Experts advised people that the food was safe to eat, and that radiation had not entered their food supply.

This past week, the world learned that Japanese food and water were tainted with radioactive iodine.

Food is now routinely tested in Japan. The first food to show signs of radiation was cow’s milk. This makes sense, as cows are eating 50-80 pounds of feed each and every day. Radiation is concentrated in their bodies like sponges soaking up water. In a cow, the water is filtered and excreted and the concentrated toxins are consumed by milk drinkers. Twenty-one pounds of milk are required to produce one pound of butter.
Eating butter further concentrates toxins; in this case, radioactivity.

Armed with the knowledge that milk is the perfect barometer to test for the presence of radiation, it would make sense to test for levels of radiation in America’s milk as plumes from Japan are carried by the jet stream over California, Kansas, and then onto New York.

Here is where today’s stupid human trick kicks in.

It would make perfect sense to test milk from California Happy Cows, just in case…Sadly, this is news that the United States Department of Agriculture just does not want to know.

As of March 22, 2011, California milk is not being tested for radiation on a daily basis. As a matter of policy, California’s Department of Public Health routinely tests California milk for radiation once every month. One would assume (love that word) that with jet steams being what they are, and with Japan’s tragedy having the potential to radiate to Americans, it would be a logical human conclusion to want to test milk.

The spokesperson for California’s Department of Public Health, Mike Sicilia, had this stupid human trick comment:

This is typical routine testing and has been done for many years.”

Routine once-per-month testing will continue, because the United States Food and Drug Administration (FDA) sees no reason for caution.
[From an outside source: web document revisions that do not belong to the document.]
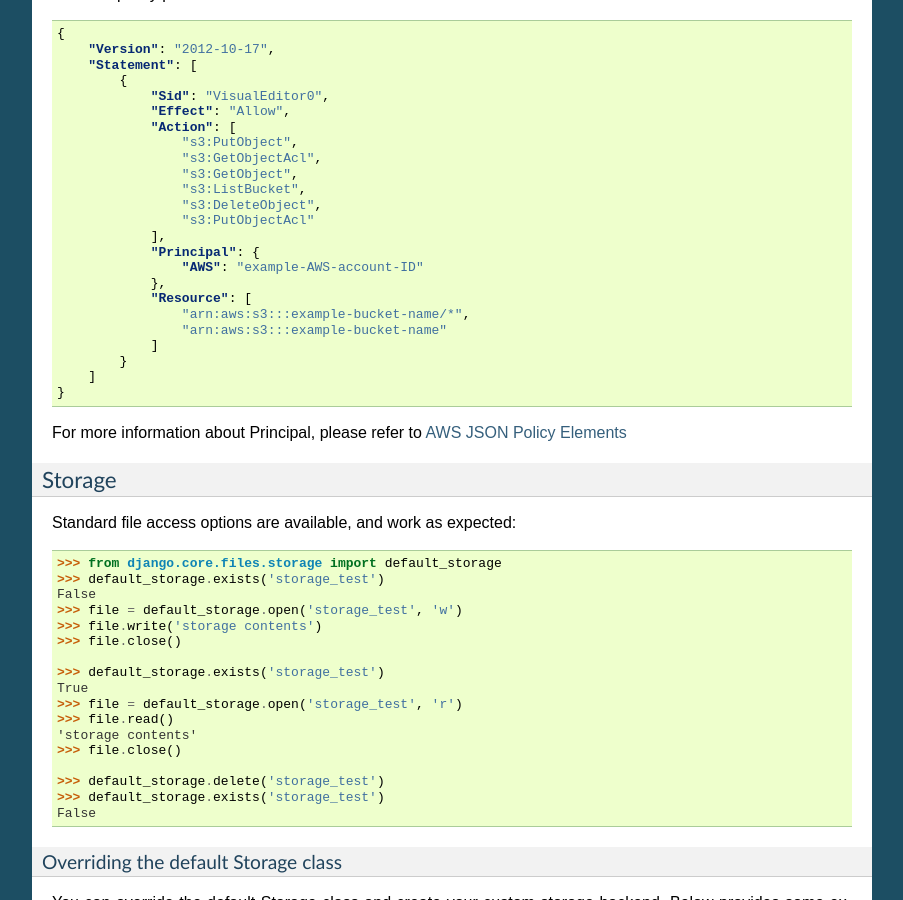
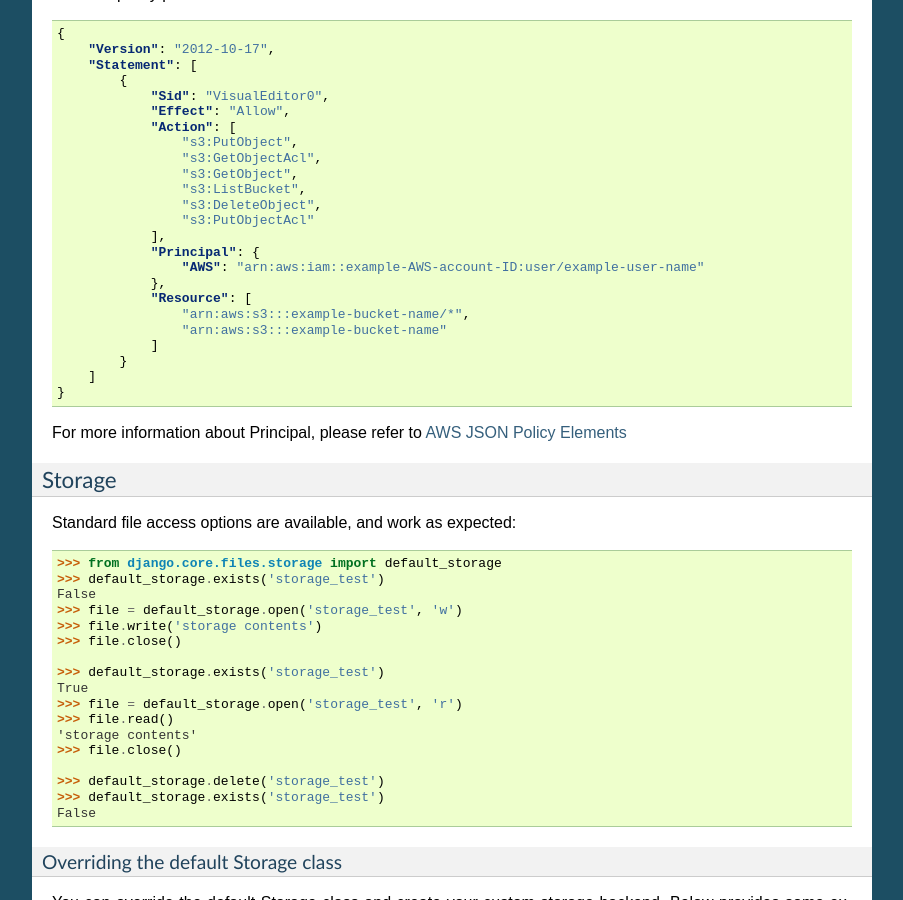
Before and after one commit to jschneier/django-storages, a Sphinx documentation site: the page built from docs/backends/amazon-S3.rst, in a window 1280 px wide and 900 px high, scrolled down 3576 px. Shown: the whole window, without its empty margins (198-1101 px from the left). Built offline with Sphinx 7.4.7, drawn with Linux system fonts in a browser that asks for light colours.

Commit message:
Change example-AWS-account-ID into username to help user find the available principal

```diff
--- a/docs/backends/amazon-S3.rst
+++ b/docs/backends/amazon-S3.rst
@@ -218,7 +218,7 @@ The IAM policy permissions needed for most common use cases are:
                     "s3:PutObjectAcl"
                 ],
                 "Principal": {
-                    "AWS": "example-AWS-account-ID"
+                    "AWS": "arn:aws:iam::example-AWS-account-ID:user/example-user-name"
                 },
                 "Resource": [
                     "arn:aws:s3:::example-bucket-name/*",
```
California’s Department of Public Health reLIES upon FDA’s lead.

http://rense.com/general93/chern.htm

Leave a Reply